Task description:
If a line of the data below holds the word "fillcolor", list it.

-- Dataset excerpts follows --

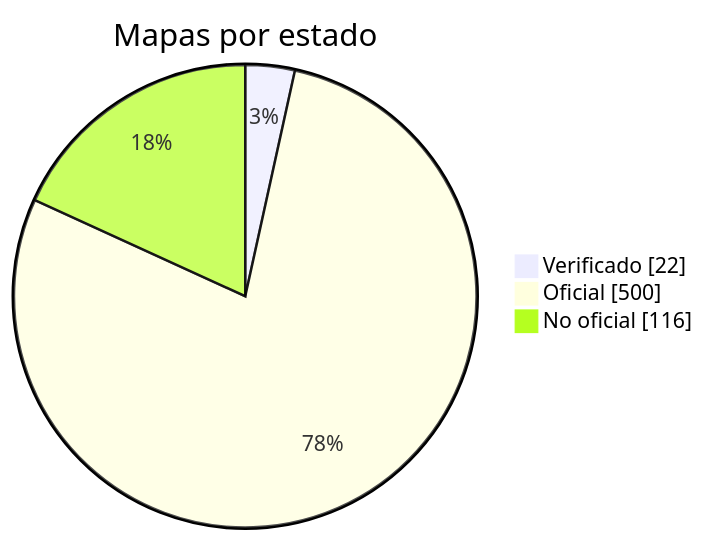
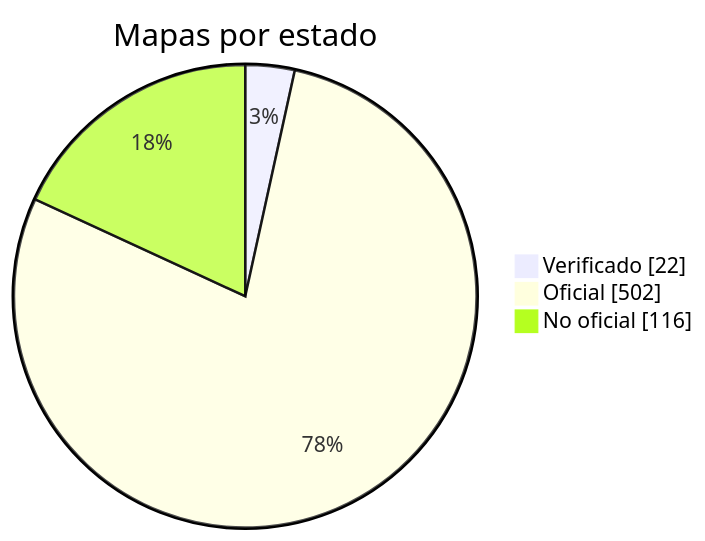
One commit to nobrega8/mbmap-library changed the diagram in docs/readme/README_ES.md. Above: the diagram before and after it, drawn with Mermaid. The commit also changed 7 other files, not shown here.

````diff
--- a/docs/readme/README_ES.md
+++ b/docs/readme/README_ES.md
@@ -54,7 +54,7 @@
 ```mermaid
 pie showData
     title Mapas por estado
     "Verificado" : 22
-    "Oficial" : 500
+    "Oficial" : 502
     "No oficial" : 116
 ```
````
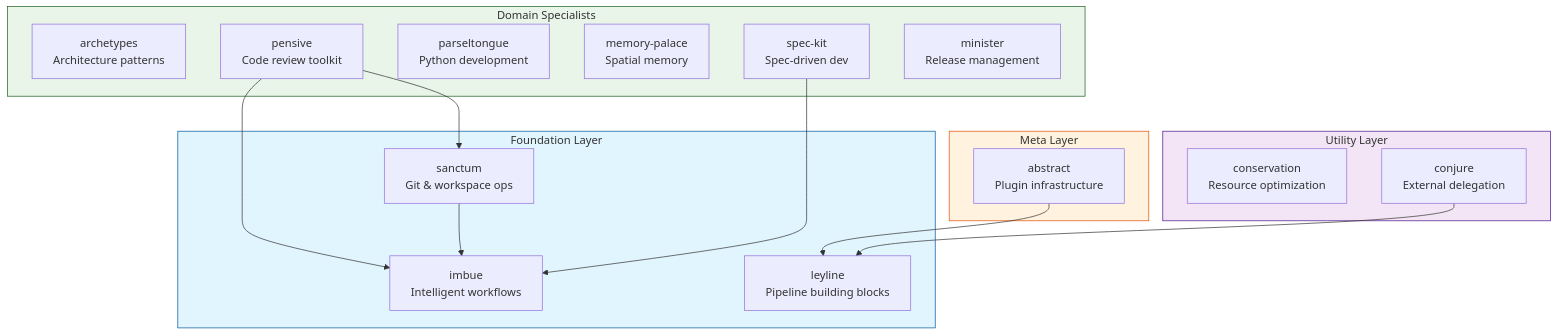
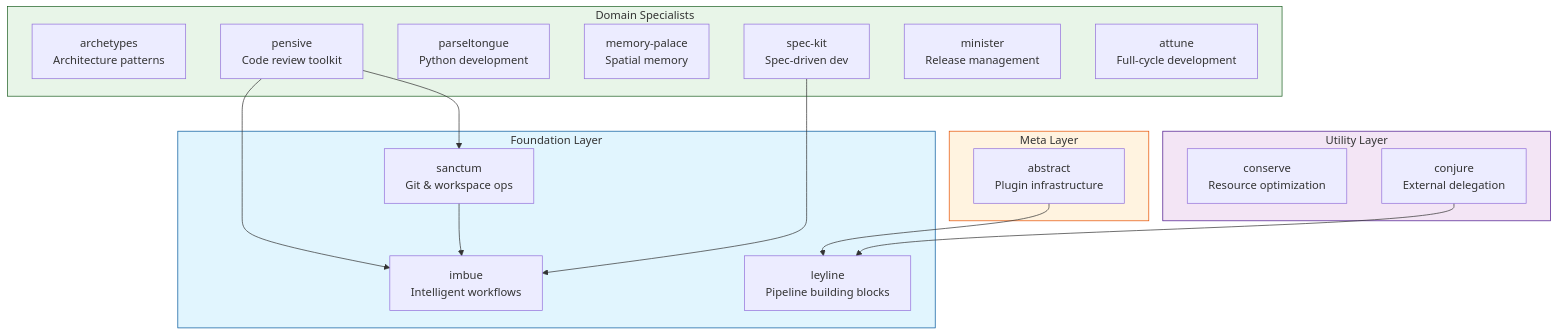
One commit to athola/claude-night-market changed the diagram in book/src/plugins/README.md. Above: the diagram before and after it, drawn with Mermaid. The commit also changed other lines of this file and 194 other files, not shown here.

````diff
--- a/book/src/plugins/README.md
+++ b/book/src/plugins/README.md
@@ -7,38 +7,39 @@
 ```mermaid
 graph TB
     subgraph Meta[Meta Layer]
         abstract[abstract<br/>Plugin infrastructure]
     end
 
     subgraph Foundation[Foundation Layer]
         imbue[imbue<br/>Intelligent workflows]
         sanctum[sanctum<br/>Git & workspace ops]
         leyline[leyline<br/>Pipeline building blocks]
     end
 
     subgraph Utility[Utility Layer]
-        conservation[conservation<br/>Resource optimization]
+        conserve[conserve<br/>Resource optimization]
         conjure[conjure<br/>External delegation]
     end
 
     subgraph Domain[Domain Specialists]
         archetypes[archetypes<br/>Architecture patterns]
         pensive[pensive<br/>Code review toolkit]
         parseltongue[parseltongue<br/>Python development]
         memory_palace[memory-palace<br/>Spatial memory]
         spec_kit[spec-kit<br/>Spec-driven dev]
         minister[minister<br/>Release management]
+        attune[attune<br/>Full-cycle development]
     end
 
     abstract --> leyline
     pensive --> imbue
     pensive --> sanctum
     sanctum --> imbue
     conjure --> leyline
     spec_kit --> imbue
 
     style Meta fill:#fff3e0,stroke:#e65100
     style Foundation fill:#e1f5fe,stroke:#01579b
     style Utility fill:#f3e5f5,stroke:#4a148c
     style Domain fill:#e8f5e8,stroke:#1b5e20
 ```
````
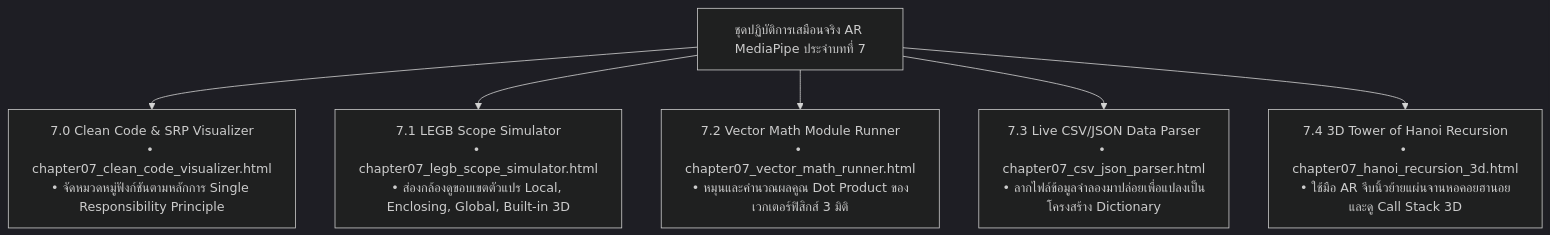
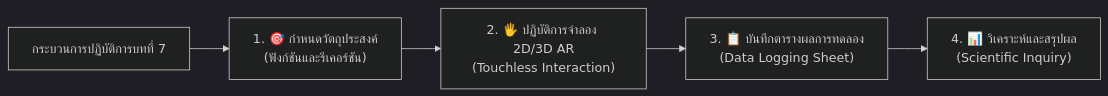
The diagram in book1_chapters/lab_manual_chapter07_ar_mediapipe.md (Tsanaphy2023/computing-science), drawn with Mermaid (dark theme) before and after one commit. The commit also changed other lines of this file and 13 other files, not shown here.

````diff
--- a/book1_chapters/lab_manual_chapter07_ar_mediapipe.md
+++ b/book1_chapters/lab_manual_chapter07_ar_mediapipe.md
@@ -10,9 +10,11 @@
 ```mermaid
-graph TD
-    CH7["ชุดปฏิบัติการเสมือนจริง AR MediaPipe ประจำบทที่ 7"]
-    CH7 --> L70["7.0 Clean Code & SRP Visualizer\n• chapter07_clean_code_visualizer.html\n• จัดหมวดหมู่ฟังก์ชันตามหลักการ Single Responsibility Principle"]
-    CH7 --> L71["7.1 LEGB Scope Simulator\n• chapter07_legb_scope_simulator.html\n• ส่องกล้องดูขอบเขตตัวแปร Local, Enclosing, Global, Built-in 3D"]
-    CH7 --> L72["7.2 Vector Math Module Runner\n• chapter07_vector_math_runner.html\n• หมุนและคำนวณผลคูณ Dot Product ของเวกเตอร์ฟิสิกส์ 3 มิติ"]
-    CH7 --> L73["7.3 Live CSV/JSON Data Parser\n• chapter07_csv_json_parser.html\n• ลากไฟล์ข้อมูลจำลองมาปล่อยเพื่อแปลงเป็นโครงสร้าง Dictionary"]
-    CH7 --> L74["7.4 3D Tower of Hanoi Recursion\n• chapter07_hanoi_recursion_3d.html\n• ใช้มือ AR จีบนิ้วย้ายแผ่นจานหอคอยฮานอยและดู Call Stack 3D"]
+graph LR
+    LAB["กระบวนการปฏิบัติการบทที่ 7"] --> S1["1. 🎯 กำหนดวัตถุประสงค์
+(ฟังก์ชันและรีเคอร์ชัน)"]
+    S1 --> S2["2. 🖐️ ปฏิบัติการจำลอง 2D/3D AR
+(Touchless Interaction)"]
+    S2 --> S3["3. 📋 บันทึกตารางผลการทดลอง
+(Data Logging Sheet)"]
+    S3 --> S4["4. 📊 วิเคราะห์และสรุปผล
+(Scientific Inquiry)"]
 ```
````
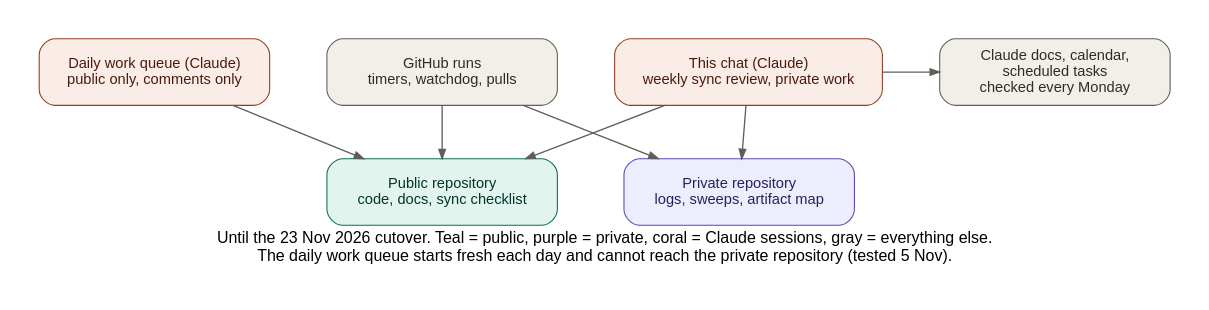
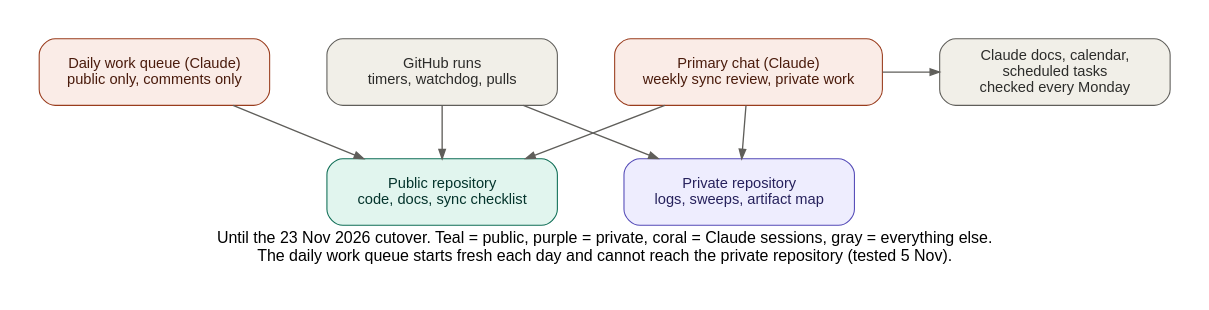
Before and after one commit to pagagne/internet-security-snapshot: the diagram in docs/diagrams/sync_flow_now.dot, drawn with Graphviz. The commit also changed 2 other files, not shown here.

Commit message:
Sync-flow diagrams: primary chat does the sync reviews; work queue the dated issues
Claude-Session: https://claude.ai/code/session_01Ja62sVwuRgkZ7eiKHxiFMr

```diff
--- a/docs/diagrams/sync_flow_now.dot
+++ b/docs/diagrams/sync_flow_now.dot
@@ -1,24 +1,24 @@
 // Sync flow until the 23 Nov 2026 cutover (moved up from 30 Nov) (author's request, 5 Nov 2026).
 // Source of truth: docs/SYNC_REVIEW.md, docs/OPERATIONS.md, docs/SOP_MANUAL_RUNS.md.
 // Render: dot -Tpng -Gdpi=150 docs/diagrams/sync_flow_now.dot -o docs/diagrams/sync_flow_now.png
 digraph sync_now {
   graph [rankdir=TB, fontname="Helvetica", fontsize=12, nodesep=0.6, ranksep=0.55, pad=0.3,
          label="Until the 23 Nov 2026 cutover. Teal = public, purple = private, coral = Claude sessions, gray = everything else.\nThe daily work queue starts fresh each day and cannot reach the private repository (tested 5 Nov).",
          labelloc=b];
   node  [fontname="Helvetica", fontsize=11, shape=box, style="rounded,filled", width=2.4, height=0.7, penwidth=0.8];
   edge  [color="#5F5E5A", arrowsize=0.7];
 
   gh      [label="GitHub runs\ntimers, watchdog, pulls", fillcolor="#F1EFE8", color="#5F5E5A", fontcolor="#2C2C2A"];
   pub     [label="Public repository\ncode, docs, sync checklist", fillcolor="#E1F5EE", color="#0F6E56", fontcolor="#04342C"];
   priv    [label="Private repository\nlogs, sweeps, artifact map", fillcolor="#EEEDFE", color="#534AB7", fontcolor="#26215C"];
-  chat    [label="This chat (Claude)\nweekly sync review, private work", fillcolor="#FAECE7", color="#993C1D", fontcolor="#4A1B0C"];
+  chat    [label="Primary chat (Claude)\nweekly sync review, private work", fillcolor="#FAECE7", color="#993C1D", fontcolor="#4A1B0C"];
   queue   [label="Daily work queue (Claude)\npublic only, comments only", fillcolor="#FAECE7", color="#993C1D", fontcolor="#4A1B0C"];
   outside [label="Claude docs, calendar,\nscheduled tasks\nchecked every Monday", fillcolor="#F1EFE8", color="#5F5E5A", fontcolor="#2C2C2A"];
 
   gh -> pub; gh -> priv;
   {rank=same; pub; priv;}
   chat -> pub; chat -> priv;
   queue -> pub;
   chat -> outside;
   {rank=same; queue; chat; outside;}
 }
```
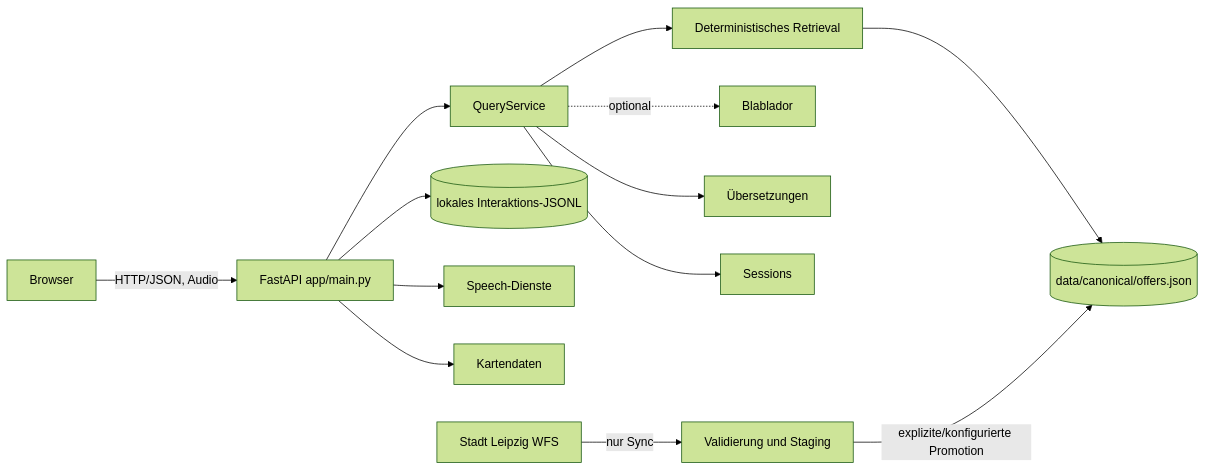
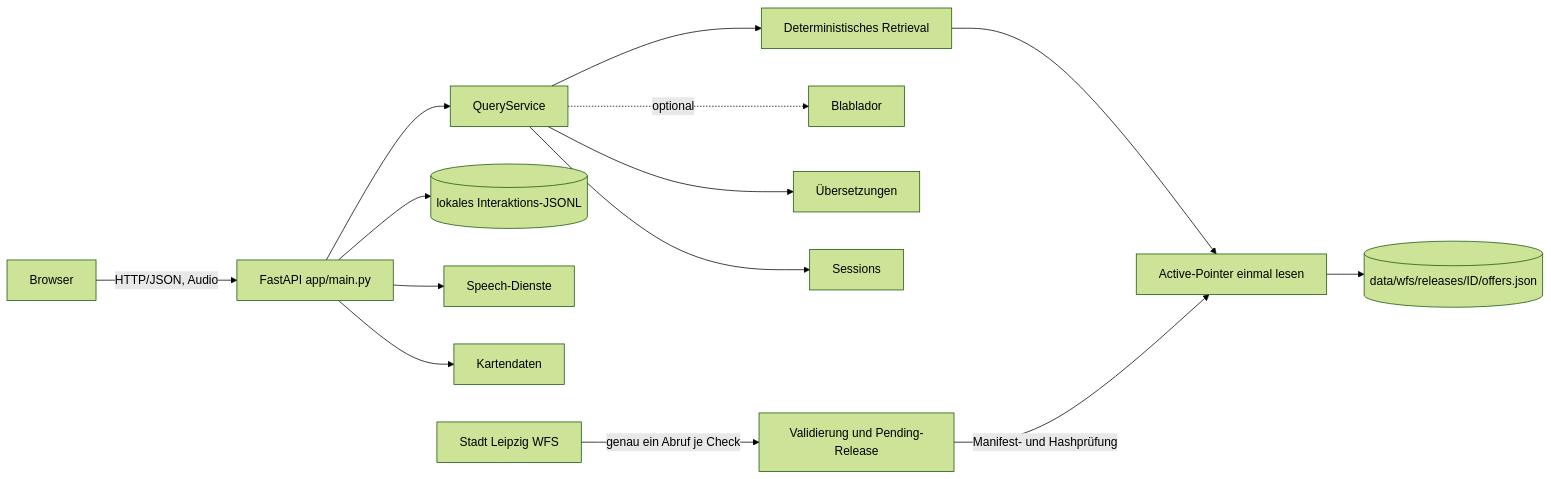
One commit to HannahHoffner/lena-grounded-voice-assistant changed the diagram in docs/architecture.md. Above: the diagram before and after it, drawn with Mermaid (forest theme). The commit also changed other lines of this file and 8 other files, not shown here.

Commit message:
docs: document atomic WFS release operations

````diff
--- a/docs/architecture.md
+++ b/docs/architecture.md
@@ -10,15 +10,16 @@
 ```mermaid
 flowchart LR
     U[Browser] -->|HTTP/JSON, Audio| A[FastAPI app/main.py]
     A --> S[QueryService]
     S --> R[Deterministisches Retrieval]
     S -. optional .-> L[Blablador]
-    R --> K[(data/canonical/offers.json)]
+    R --> C[Active-Pointer einmal lesen]
+    C --> K[(data/wfs/releases/ID/offers.json)]
     S --> I[Übersetzungen]
     S --> X[Sessions]
     A --> O[(lokales Interaktions-JSONL)]
     A --> P[Speech-Dienste]
     A --> M[Kartendaten]
-    W[Stadt Leipzig WFS] -->|nur Sync| Y[Validierung und Staging]
-    Y -->|explizite/konfigurierte Promotion| K
+    W[Stadt Leipzig WFS] -->|genau ein Abruf je Check| Y[Validierung und Pending-Release]
+    Y -->|Manifest- und Hashprüfung| C
 ```
````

-- Dataset excerpts concluded --

Task solution:
   gh      [label="GitHub runs\ntimers, watchdog, pulls", fillcolor="#F1EFE8", color="#5F5E5A", fontcolor="#2C2C2A"];
   pub     [label="Public repository\ncode, docs, sync checklist", fillcolor="#E1F5EE", color="#0F6E56", fontcolor="#04342C"];
   priv    [label="Private repository\nlogs, sweeps, artifact map", fillcolor="#EEEDFE", color="#534AB7", fontcolor="#26215C"];
-  chat    [label="This chat (Claude)\nweekly sync review, private work", fillcolor="#FAECE7", color="#993C1D", fontcolor="#4A1B0C"];
+  chat    [label="Primary chat (Claude)\nweekly sync review, private work", fillcolor="#FAECE7", color="#993C1D", fontcolor="#4A1B0C"];
   queue   [label="Daily work queue (Claude)\npublic only, comments only", fillcolor="#FAECE7", color="#993C1D", fontcolor="#4A1B0C"];
   outside [label="Claude docs, calendar,\nscheduled tasks\nchecked every Monday", fillcolor="#F1EFE8", color="#5F5E5A", fontcolor="#2C2C2A"];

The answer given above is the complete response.